* Big Bill Broonzy's "When Do I Get to Be Called a Man?" Like many songs of the post-World War II years, this 1955 recording was in part a response to segregated conditions encountered in the military and when returning to civilian life. The song also has been called "I Wonder When Will I Get to Be Called a Man." In one key verse, Broonzy sings, "When I get back from overseas, we had a ball / But I meet the boss the very next day and he says, 'Boy, get you some overalls' / I wonder when will I get to be called a man / Do I have to wait until I get 93?"

* Brownie McGhee's "Black, Brown and White." This song was also written by Broonzy, and it, too, dealt with post-World War II conditions. He sings about what goes on in the employment line, "If you're white, you alright / If you're brown, stick around / But if you're black, oh brother / get back.' "

* Nina Simone's "Mississippi Goddam." Escott tells of Simone writing this song in 1963 after hearing about the murder of civil rights leader Medgar Evers in Mississippi. "I suddenly realized what it was to be black in America . . . it came as a rush of fury, hatred and determination." Sample lyric: "Alabama's gotten me so upset / Tennessee made me lose my rest / And everybody knows about Mississippi goddam."

* George Perkins & the Silver Stars' "Cryin' in the Streets, Part 1." Recorded just months after the Rev. Martin Luther King Jr. was assassinated in 1968, this mournful track features some chilling falsetto shrieks that convey the deep desperation and despair of the time.

* Lee Dorsey's "Yes, We Can." Long before will.i.am wrote a song based on Obama's campaign line, Allen Toussaint wrote this idealistic number for Dorsey, who had enjoyed success earlier with Toussaint's "Working in the Coal Mine." The record was only a modest R&B hit in 1970, but the song got a second life three years later when the Pointer Sisters' version (titled "Yes We Can Can") went into the pop top 20.

--Robert Hilburn

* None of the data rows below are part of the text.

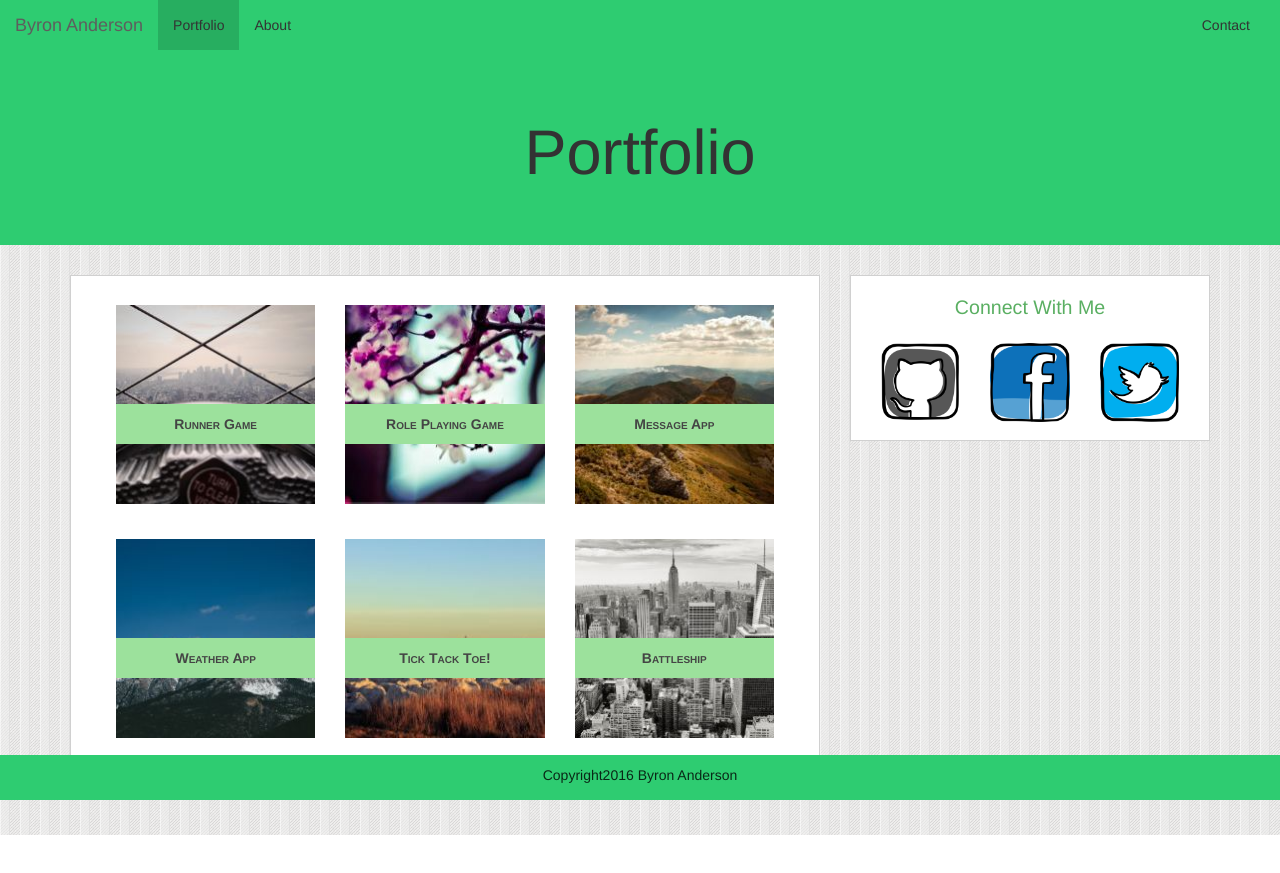
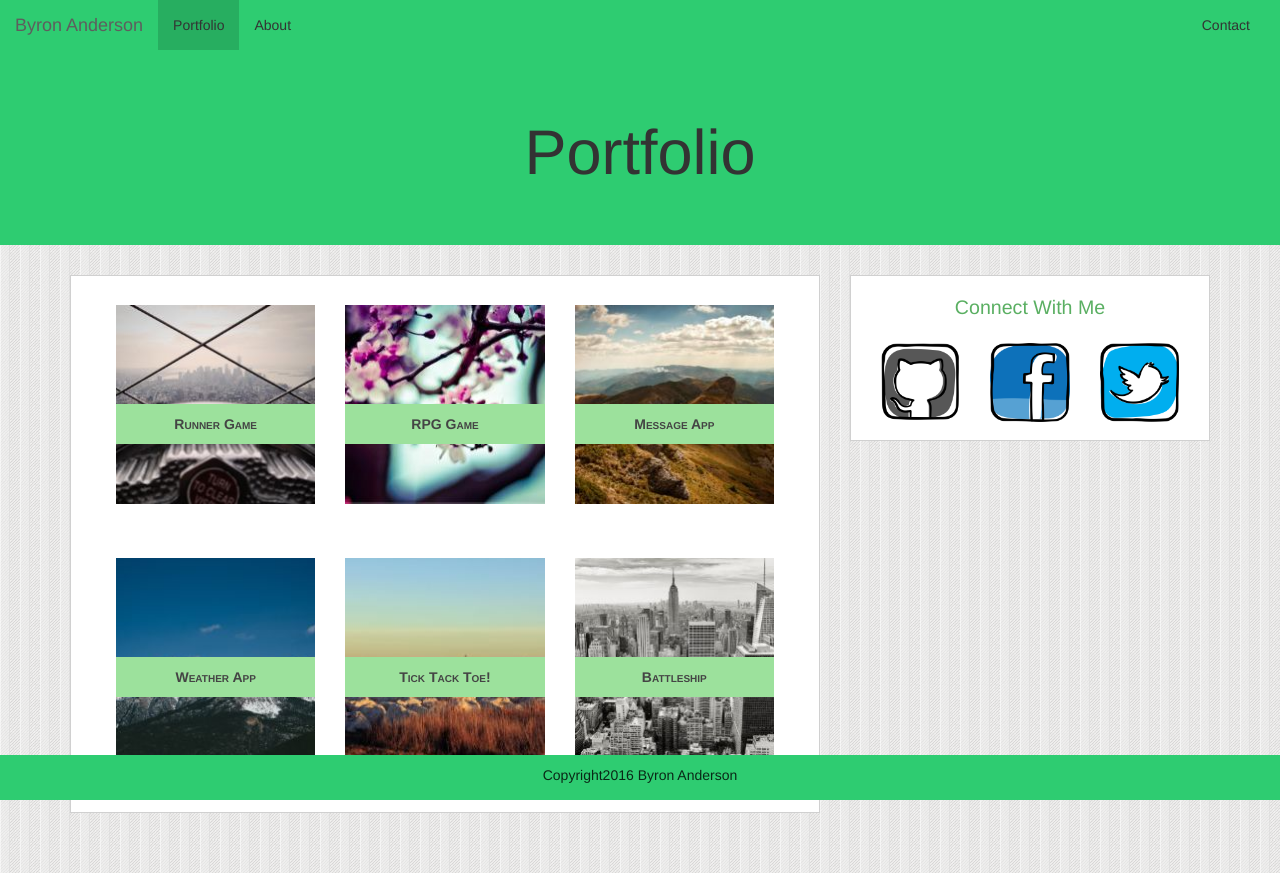
Before and after one commit to Clearkeyboard/Bootstrap-Portfolio, a plain HTML site: page Portfolio.html in a window 1280 px wide. Before the commit the page ends 835 px from the top, so only its background shows below. Drawn offline with Linux system fonts and the light colour scheme.

Commit message:
Final Sizing adjustments

```diff
--- a/Portfolio.html
+++ b/Portfolio.html
@@ -43,27 +43,27 @@
 			<div id="wrapper">
 				<div id="portfolio">
 					<div class="col-xs-12">
-					<div class="col-xs-12 col-ms-5 col-ms-offset-1 col-md-offset-0 col-sm-4 col-md-4" id="portwrap">
+					<div class="col-xs-12 col-ms-6 col-sm-4 col-md-4" id="portwrap">
 						<img class="img-responsive" src="assets/images/200.jpg">
 						<div class="col-xs-12 col-ms-10 col-sm-12" id="bar"><a href="#" id="bartext">Runner Game</a></div>
 					</div>
-					<div class="col-xs-12 col-ms-5 col-ms-offset-1 col-md-offset-0 col-sm-4 col-md-4" id="portwrap">
+					<div class="col-xs-12 col-ms-6 col-sm-4 col-md-4" id="portwrap">
 						<img class="img-responsive" src="assets/images/201.jpg">
-						<div class="col-xs-12 col-ms-10 col-sm-12" id="bar"><a href="#"class="align-middle" id="bartext">Role Playing Game</a></div>
+						<div class="col-xs-12 col-ms-10 col-sm-12" id="bar"><a href="#"class="align-middle" id="bartext">RPG Game</a></div>
 					</div>
-					<div class="col-xs-12 col-ms-5 col-ms-offset-1 col-md-offset-0 col-sm-4 col-md-4" id="portwrap">
+					<div class="col-xs-12 col-ms-6 col-sm-4 col-md-4" id="portwrap">
 						<img class="img-responsive" src="assets/images/202.jpg">
 						<div class="col-xs-12 col-ms-10 col-sm-12" id="bar"><a href="#" id="bartext">Message App</a></div>
 					</div>
-					<div class="col-xs-12 col-ms-5 col-ms-offset-1 col-md-offset-0 col-sm-4 col-md-4"  id="portwrap">
+					<div class="col-xs-12 col-ms-6 col-sm-4 col-md-4"  id="portwrap">
 						<img class="img-responsive" src="assets/images/203.jpg">
 						<div class="col-xs-12 col-ms-10 col-sm-12" id="bar"><a href="#" id="bartext">Weather App</a></div>
 					</div>
-					<div class="col-xs-12 col-ms-5 col-ms-offset-1 col-md-offset-0 col-sm-4 col-md-4" id="portwrap">
+					<div class="col-xs-12 col-ms-6 col-sm-4 col-md-4" id="portwrap">
 						<img class="img-responsive" src="assets/images/204.jpg">
 						<div class="col-xs-12 col-ms-10 col-sm-12" id="bar"><a href="#" id="bartext">Tick Tack Toe!</a></div>
 					</div>
-					<div class="col-xs-12 col-ms-5 col-ms-offset-1 col-md-offset-0 col-sm-4 col-md-4" id="portwrap">
+					<div class="col-xs-12 col-ms-6 col-sm-4 col-md-4" id="portwrap">
 						<img class="img-responsive" src="assets/images/205.jpg">
 						<div class="col-xs-12 col-ms-10 col-sm-12" id="bar"><a href="#" id="bartext">Battleship</a></div>
 					</div>
--- a/assets/style.css
+++ b/assets/style.css
@@ -195,8 +195,9 @@ textarea[type=message]:focus {
 }
 #portwrap{
 	margin-right: auto;
-	margin-bottom: 40px;
     margin-top: 2%;
 	float: left;
-	height: 180px;
 }
+img{
+	width: 100%;
+}
```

Backtracking is a monthly column devoted to CD reissues and other pop items of historical importance.

Credit: Los Angeles Times file photo

Comments 

Advertisement










Video